be the east shoulder of Route 22, continuing southbound.
Q. And then what happened?
A. At this point we also went to the southbound shoulder. I observed
that there was no traffic coming northbound and I proceeded to
cross Route 22 and follow the ATV southbound on the north shoulder.
Q. And then what happened?
A. I relayed to the intern prior to that, that I felt they were going
to either go up a driveway or dart off into a field or a trail, but
they hadn't yet. At this point, we were adjacent to a large farm
field that was on the east shoulder of Route 22, and I anticipated
that they would go into the field or I thought they would do
it a long time before that. We were halfway along the field, but

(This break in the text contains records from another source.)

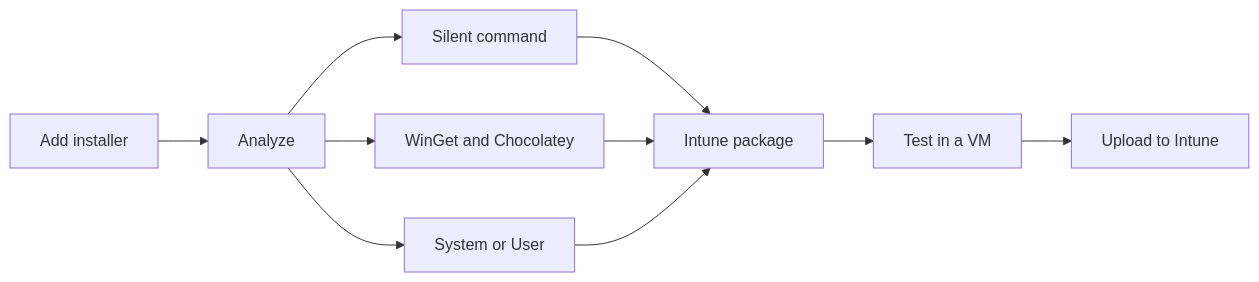
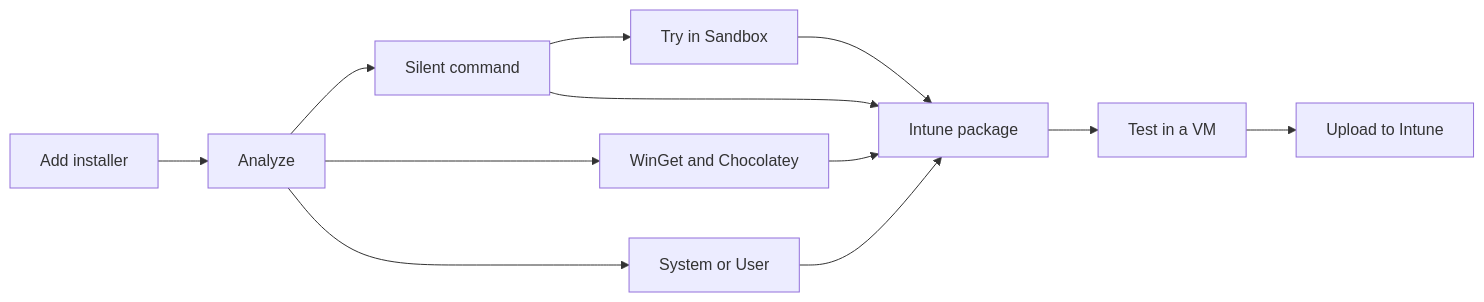
The first of 2 diagrams in docs/guide.md (mthorngaard/InstallScout-releases), drawn with Mermaid before and after one commit. The commit also changed other lines of this file and 38 other files, not shown here.

Commit message:
Show Try in Sandbox in 1.8.59, with new screenshots and guides.

````diff
--- a/docs/guide.md
+++ b/docs/guide.md
@@ -53,12 +54,14 @@
 ```mermaid
 flowchart LR
   A[Add installer] --> B[Analyze]
   B --> C[Silent command]
+  C --> S[Try in Sandbox]
+  S --> E[Intune package]
   C --> E[Intune package]
   B --> D[WinGet and Chocolatey]
   D --> E[Intune package]
   B --> F[System or User]
   F --> E
   E --> G[Test in a VM]
   G --> H[Upload to Intune]
 ```
````
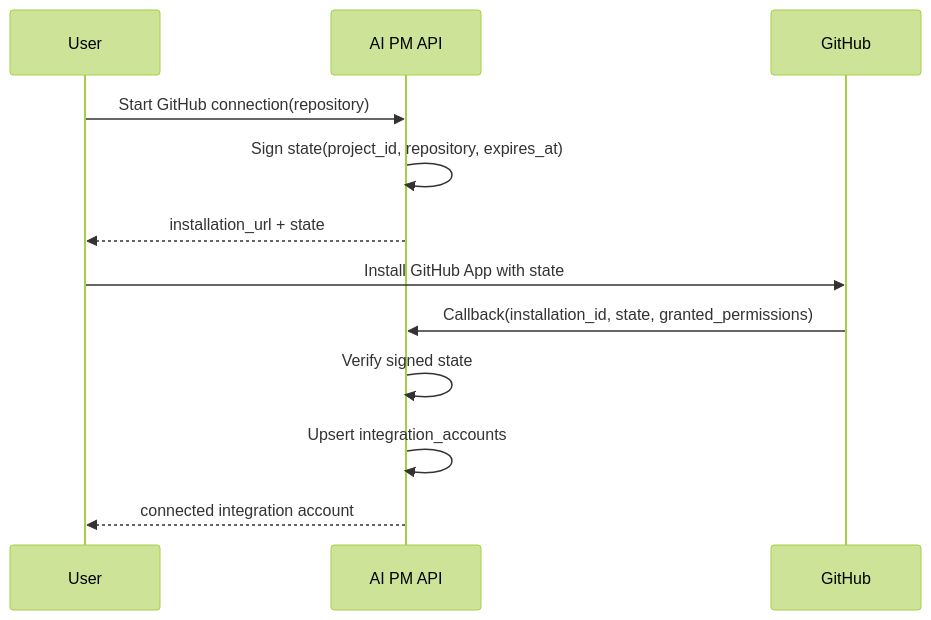
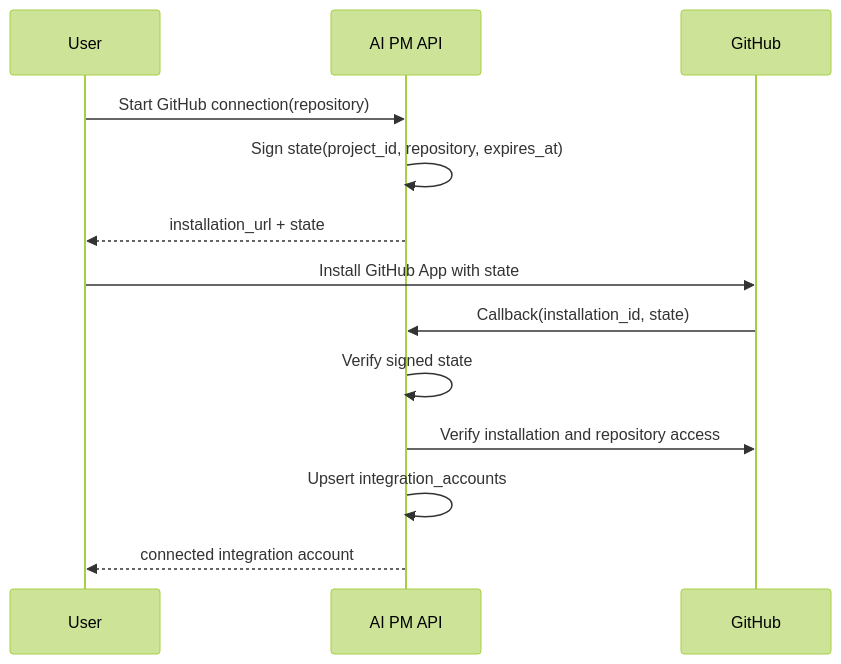
The diagram in docs/architecture/20260701_github_app_provider_implementation.md (Kazuya-Sakashita/ai-pm-platform), drawn with Mermaid (forest theme) before and after one commit. The commit also changed other lines of this file and 9 other files, not shown here.

````diff
--- a/docs/architecture/20260701_github_app_provider_implementation.md
+++ b/docs/architecture/20260701_github_app_provider_implementation.md
@@ -60,15 +64,16 @@
 ```mermaid
 sequenceDiagram
   participant U as User
   participant API as AI PM API
   participant GH as GitHub
 
   U->>API: Start GitHub connection(repository)
   API->>API: Sign state(project_id, repository, expires_at)
   API-->>U: installation_url + state
   U->>GH: Install GitHub App with state
-  GH->>API: Callback(installation_id, state, granted_permissions)
+  GH->>API: Callback(installation_id, state)
   API->>API: Verify signed state
+  API->>GH: Verify installation and repository access
   API->>API: Upsert integration_accounts
   API-->>U: connected integration account
 ```
````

they drove eastbound towards this field and at which time they
struck a drainage ditch of some sort and the ATV rolled over
Claimant's counsel challenged the
qualifications of Sergeant Bonnier to testify as an expert. Sergeant Bonnier
testified that he has never testified against the State Police. Therefore,
claimant's Counsel wanted to have this witness excluded because he was biased.
The Court reserved on this motion. Claimant's counsel also challenged the
educational background of this expert witness. Claimant's counsel claimed that
since this witness had no degrees in chemistry, physics, engineering or math
that he should be excluded as unqualified to render opinions regarding accident
reconstruction. The Court reserved on claimant's motions and addresses Sergeant
Bonnier's testimony below.
He found no indication of contact between
the bike and the passenger side front bumper, which would have been consistent
with the claimants' version of events. He did find erasure marks on the driver
side front bumper and driver side tire and door, consistent with the trooper's
account of colliding with the bike after he had swerved to the right.
The Court rejects Trooper Conboy's
testimony that he was driving in the northbound driving lane while the ATV was
on the shoulder, primarily because Ms. Burhans, who was driving in that lane,
saw both vehicles on the shoulder and passed by both of them without having to
take any evasive action. Also, there was much discussion at trial as to which
shoulder, the paved or grass shoulder, Christopher was riding on while on the
northside of State Route 22. The Court credits Ms. Burhans' testimony and
Phillip's testimony that Christopher was on the paved northbound shoulder when
he was hit by the State Police vehicle. While it is possible that one of two
tires may have touched the grass shoulder, the Court believes that he was, for
the most part, on the paved northbound shoulder at the time of impact.